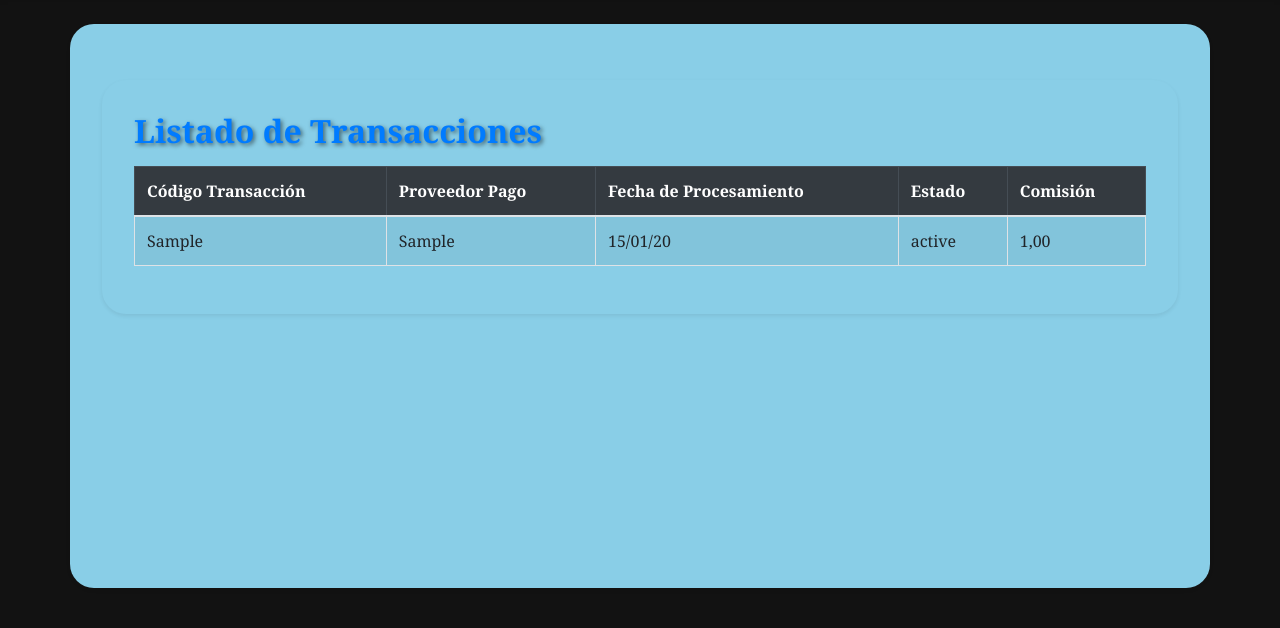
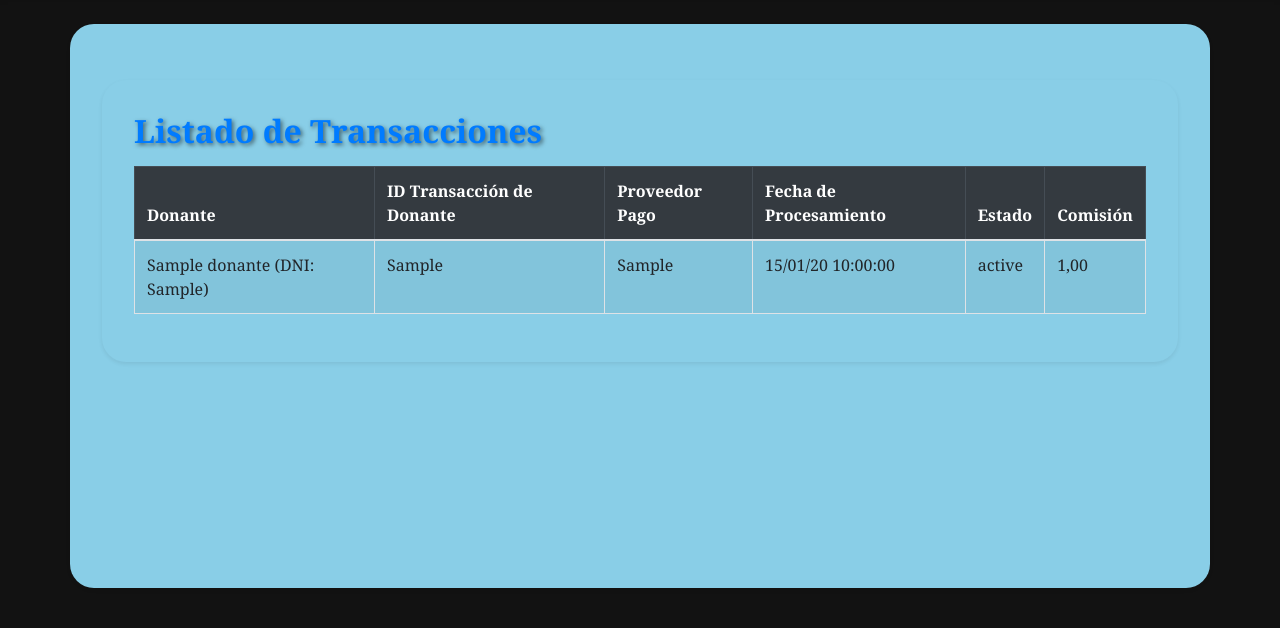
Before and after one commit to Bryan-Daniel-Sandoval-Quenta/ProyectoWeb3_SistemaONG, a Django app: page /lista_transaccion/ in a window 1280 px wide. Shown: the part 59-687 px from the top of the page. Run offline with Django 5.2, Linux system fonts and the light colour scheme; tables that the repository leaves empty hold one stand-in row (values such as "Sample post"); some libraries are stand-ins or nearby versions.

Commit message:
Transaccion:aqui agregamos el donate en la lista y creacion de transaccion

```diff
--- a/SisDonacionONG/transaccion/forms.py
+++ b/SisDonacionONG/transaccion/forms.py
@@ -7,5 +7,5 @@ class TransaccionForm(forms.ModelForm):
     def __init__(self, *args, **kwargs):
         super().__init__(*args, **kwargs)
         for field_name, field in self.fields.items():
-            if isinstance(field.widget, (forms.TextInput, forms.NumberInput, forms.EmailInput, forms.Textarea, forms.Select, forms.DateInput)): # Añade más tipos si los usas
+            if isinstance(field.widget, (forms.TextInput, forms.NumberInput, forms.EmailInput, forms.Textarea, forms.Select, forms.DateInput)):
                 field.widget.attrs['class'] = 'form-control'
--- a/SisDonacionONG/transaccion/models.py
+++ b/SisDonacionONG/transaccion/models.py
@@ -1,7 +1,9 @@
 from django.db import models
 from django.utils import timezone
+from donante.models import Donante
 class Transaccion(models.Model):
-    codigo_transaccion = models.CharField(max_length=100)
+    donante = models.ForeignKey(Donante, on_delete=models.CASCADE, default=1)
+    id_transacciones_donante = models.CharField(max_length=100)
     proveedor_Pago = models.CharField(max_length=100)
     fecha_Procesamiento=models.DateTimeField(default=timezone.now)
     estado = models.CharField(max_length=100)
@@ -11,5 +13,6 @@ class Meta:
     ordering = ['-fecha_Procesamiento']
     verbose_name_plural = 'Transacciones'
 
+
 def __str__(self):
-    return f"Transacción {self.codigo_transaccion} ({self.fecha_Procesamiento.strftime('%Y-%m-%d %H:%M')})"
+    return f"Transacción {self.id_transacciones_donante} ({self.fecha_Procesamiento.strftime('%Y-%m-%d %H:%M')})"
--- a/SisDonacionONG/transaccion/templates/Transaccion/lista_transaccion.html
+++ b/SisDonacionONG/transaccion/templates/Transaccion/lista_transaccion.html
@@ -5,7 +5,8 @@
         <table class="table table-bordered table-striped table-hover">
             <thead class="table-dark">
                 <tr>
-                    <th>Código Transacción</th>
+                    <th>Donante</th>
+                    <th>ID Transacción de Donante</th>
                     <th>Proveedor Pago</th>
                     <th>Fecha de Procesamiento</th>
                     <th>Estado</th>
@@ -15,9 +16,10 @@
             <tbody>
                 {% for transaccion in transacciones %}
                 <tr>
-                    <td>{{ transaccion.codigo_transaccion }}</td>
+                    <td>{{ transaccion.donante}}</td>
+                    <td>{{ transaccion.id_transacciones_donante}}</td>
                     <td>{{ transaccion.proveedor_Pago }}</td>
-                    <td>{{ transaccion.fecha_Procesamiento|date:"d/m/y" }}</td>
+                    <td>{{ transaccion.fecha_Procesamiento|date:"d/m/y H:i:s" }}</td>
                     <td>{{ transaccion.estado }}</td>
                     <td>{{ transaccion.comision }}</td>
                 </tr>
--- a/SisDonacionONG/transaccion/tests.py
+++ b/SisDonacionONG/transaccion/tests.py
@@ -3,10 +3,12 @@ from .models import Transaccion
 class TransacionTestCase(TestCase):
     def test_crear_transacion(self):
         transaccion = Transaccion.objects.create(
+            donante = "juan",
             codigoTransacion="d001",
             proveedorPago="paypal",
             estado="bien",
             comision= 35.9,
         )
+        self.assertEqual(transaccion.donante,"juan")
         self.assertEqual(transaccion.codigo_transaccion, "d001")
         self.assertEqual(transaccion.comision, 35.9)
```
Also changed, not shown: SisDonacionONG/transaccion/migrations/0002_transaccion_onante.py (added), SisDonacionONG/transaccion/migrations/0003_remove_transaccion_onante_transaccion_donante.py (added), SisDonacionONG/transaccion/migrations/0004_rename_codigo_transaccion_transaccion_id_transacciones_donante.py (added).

☆ ☆ ☆ ☆ ☆

BRIEF
Without the pictures, copy all of the entries exactly as they appear.

RESPONSE BELOW
Before and after one commit to Bryan-Daniel-Sandoval-Quenta/ProyectoWeb3_SistemaONG, a Django app: page /lista_transaccion/ in a window 1280 px wide. Shown: the part 59-687 px from the top of the page. Run offline with Django 5.2, Linux system fonts and the light colour scheme; tables that the repository leaves empty hold one stand-in row (values such as "Sample post"); some libraries are stand-ins or nearby versions.

Commit message:
Transaccion:aqui agregamos el donate en la lista y creacion de transaccion

```diff
--- a/SisDonacionONG/transaccion/forms.py
+++ b/SisDonacionONG/transaccion/forms.py
@@ -7,5 +7,5 @@ class TransaccionForm(forms.ModelForm):
     def __init__(self, *args, **kwargs):
         super().__init__(*args, **kwargs)
         for field_name, field in self.fields.items():
-            if isinstance(field.widget, (forms.TextInput, forms.NumberInput, forms.EmailInput, forms.Textarea, forms.Select, forms.DateInput)): # Añade más tipos si los usas
+            if isinstance(field.widget, (forms.TextInput, forms.NumberInput, forms.EmailInput, forms.Textarea, forms.Select, forms.DateInput)):
                 field.widget.attrs['class'] = 'form-control'
--- a/SisDonacionONG/transaccion/models.py
+++ b/SisDonacionONG/transaccion/models.py
@@ -1,7 +1,9 @@
 from django.db import models
 from django.utils import timezone
+from donante.models import Donante
 class Transaccion(models.Model):
-    codigo_transaccion = models.CharField(max_length=100)
+    donante = models.ForeignKey(Donante, on_delete=models.CASCADE, default=1)
+    id_transacciones_donante = models.CharField(max_length=100)
     proveedor_Pago = models.CharField(max_length=100)
     fecha_Procesamiento=models.DateTimeField(default=timezone.now)
     estado = models.CharField(max_length=100)
@@ -11,5 +13,6 @@ class Meta:
     ordering = ['-fecha_Procesamiento']
     verbose_name_plural = 'Transacciones'
 
+
 def __str__(self):
-    return f"Transacción {self.codigo_transaccion} ({self.fecha_Procesamiento.strftime('%Y-%m-%d %H:%M')})"
+    return f"Transacción {self.id_transacciones_donante} ({self.fecha_Procesamiento.strftime('%Y-%m-%d %H:%M')})"
--- a/SisDonacionONG/transaccion/templates/Transaccion/lista_transaccion.html
+++ b/SisDonacionONG/transaccion/templates/Transaccion/lista_transaccion.html
@@ -5,7 +5,8 @@
         <table class="table table-bordered table-striped table-hover">
             <thead class="table-dark">
                 <tr>
-                    <th>Código Transacción</th>
+                    <th>Donante</th>
+                    <th>ID Transacción de Donante</th>
                     <th>Proveedor Pago</th>
                     <th>Fecha de Procesamiento</th>
                     <th>Estado</th>
@@ -15,9 +16,10 @@
             <tbody>
                 {% for transaccion in transacciones %}
                 <tr>
-                    <td>{{ transaccion.codigo_transaccion }}</td>
+                    <td>{{ transaccion.donante}}</td>
+                    <td>{{ transaccion.id_transacciones_donante}}</td>
                     <td>{{ transaccion.proveedor_Pago }}</td>
-                    <td>{{ transaccion.fecha_Procesamiento|date:"d/m/y" }}</td>
+                    <td>{{ transaccion.fecha_Procesamiento|date:"d/m/y H:i:s" }}</td>
                     <td>{{ transaccion.estado }}</td>
                     <td>{{ transaccion.comision }}</td>
                 </tr>
--- a/SisDonacionONG/transaccion/tests.py
+++ b/SisDonacionONG/transaccion/tests.py
@@ -3,10 +3,12 @@ from .models import Transaccion
 class TransacionTestCase(TestCase):
     def test_crear_transacion(self):
         transaccion = Transaccion.objects.create(
+            donante = "juan",
             codigoTransacion="d001",
             proveedorPago="paypal",
             estado="bien",
             comision= 35.9,
         )
+        self.assertEqual(transaccion.donante,"juan")
         self.assertEqual(transaccion.codigo_transaccion, "d001")
         self.assertEqual(transaccion.comision, 35.9)
```
Also changed, not shown: SisDonacionONG/transaccion/migrations/0002_transaccion_onante.py (added), SisDonacionONG/transaccion/migrations/0003_remove_transaccion_onante_transaccion_donante.py (added), SisDonacionONG/transaccion/migrations/0004_rename_codigo_transaccion_transaccion_id_transacciones_donante.py (added).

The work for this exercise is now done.